It was all go with the flow today, following the Tyne downriver to Newcastle mainly along the fine NCN72, with a friendly tailwind.
I investigated a few back lanes north and east of Hexham, ending up ruling more out than in for my routes article, but did enjoy some excellent ridgetop views, quiet roads, and bijou little castles such as Halton and Aydon (said to be England’s finest intact 13th-century castle/manor house).
Northumberland is often tagged as castle country on the basis of mighty structures such as Warkworth, Alnwick or Bamburgh – there’s even a Coasts and Castles Sustrans cycle route – but there are lots of small-scale ones too.
From Ovingham, though, I followed the Hadrian’s Wall cycle route along the Tyne back to Newcastle, and a rather fine route it is too – well-surfaced (almost all good tarmac, much of it smooth and new) and with north (NCN72) or south (NCN141) bank options from Ryton. (Sadly, the route south of the river between Wylam and Ryton is closed due to landslip, with no prospect of reopening.)
Newcastle says ‘bridges’ to me, probably in a welcoming Geordie accent, but it’s not only the centre where you have some impressively photographable crossings. At Ovingham there’s a curious double-bridge of narrow ways, one for cars not bikes, the other for pedestrians not bikes – hmm, something seems to be missing there – and at Wylam there’s Hagg Bank Bridge, an invitingly girdery old tramway crossing.

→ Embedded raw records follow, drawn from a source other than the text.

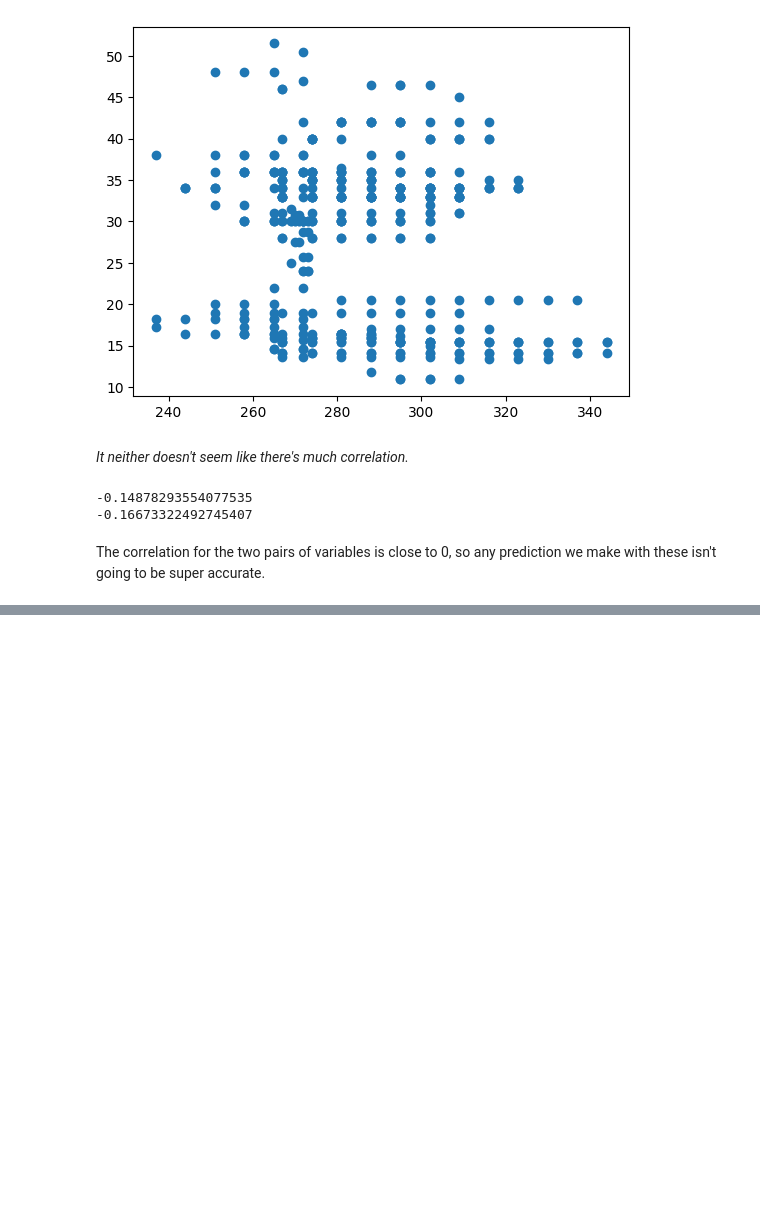
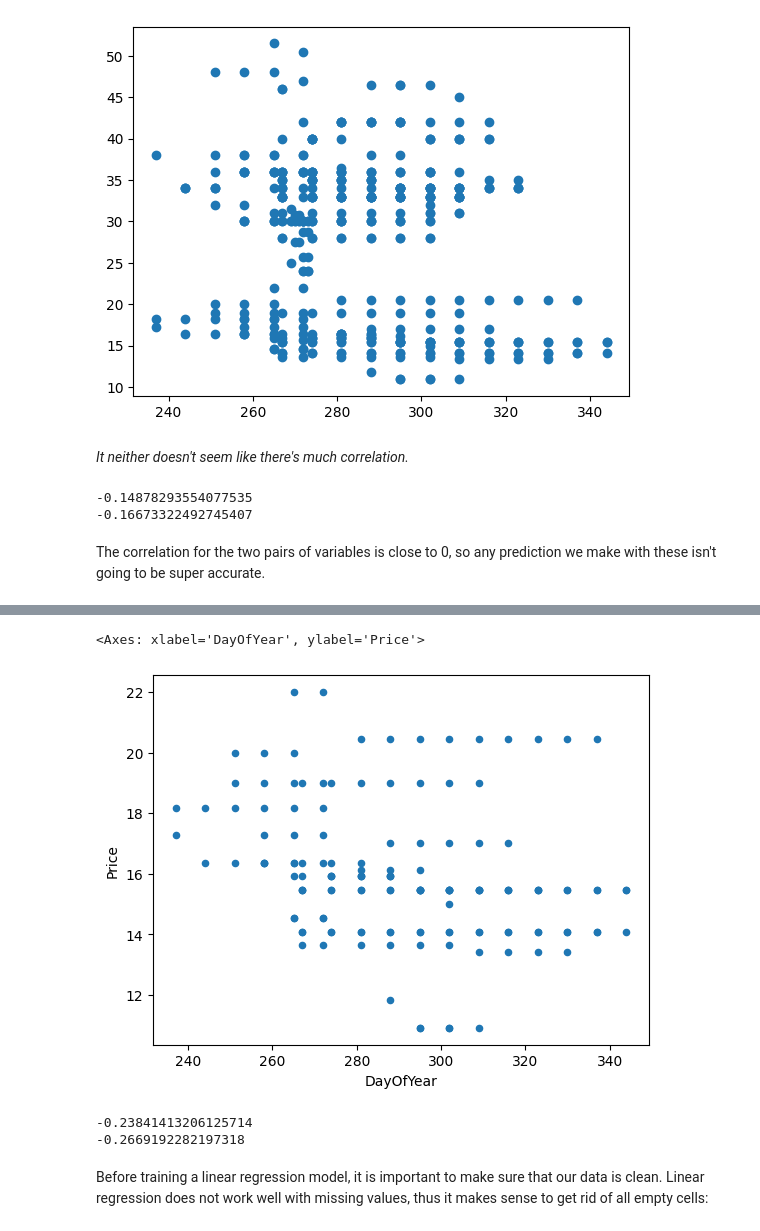
Before and after one commit to AkzechKyla/ML, a Jupyter notebook: 01-Regression/pumpkin2.ipynb, the cells around one changed output, grey strips where cells are left out. Saved outputs shown, nothing was run; the diff lists cells and outputs as text; code cells hidden in the pictures; blank space fills up the shorter version.

Commit message:
Improve prediction with linear regression

```diff
--- a/01-Regression/pumpkin2.ipynb
+++ b/01-Regression/pumpkin2.ipynb
@@ -93,0 +101,17 @@ for i, var in enumerate(new_pumpkins['Variety'].unique()):
+# %%
+pie_pumpkins = new_pumpkins[new_pumpkins['Variety'] == 'PIE TYPE']
+pie_pumpkins.plot.scatter('DayOfYear', 'Price')
+# %% [output]
+<Axes: xlabel='DayOfYear', ylabel='Price'>
+[figure, added]
+# %%
+# Print the correlation between month and price
+print(pie_pumpkins['Month'].corr(pie_pumpkins['Price']))
+
+# Print the correlation between Day of the year and price
+print(pie_pumpkins['DayOfYear'].corr(pie_pumpkins['Price']))
+# %% [output]
+-0.23841413206125714
+-0.2669192282197318
+# %% [markdown]
+Before training a linear regression model, it is important to make sure that our data is clean. Linear regression does not work well with missing values, thus it makes sense to get rid of all empty cells:
```
Also changed, not shown: parts of 19 cells of this notebook.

Anyway, I was happy to dawdle my way along the south bank option back into Newcastle, with views of yet more bridges, one of which – the low-level swing bridge – I used to get from Gateshead over the river to the Toon itself.
It had been a splendid little trip, with everything you could reasonably wish for on a bike jaunt: superlative scenery, ancient monuments, friendly people, characterful towns, quiet lanes and decent weather.
Except perhaps easy access to real ale in Hexham. Maybe it wasn’t reasonable to hope for that.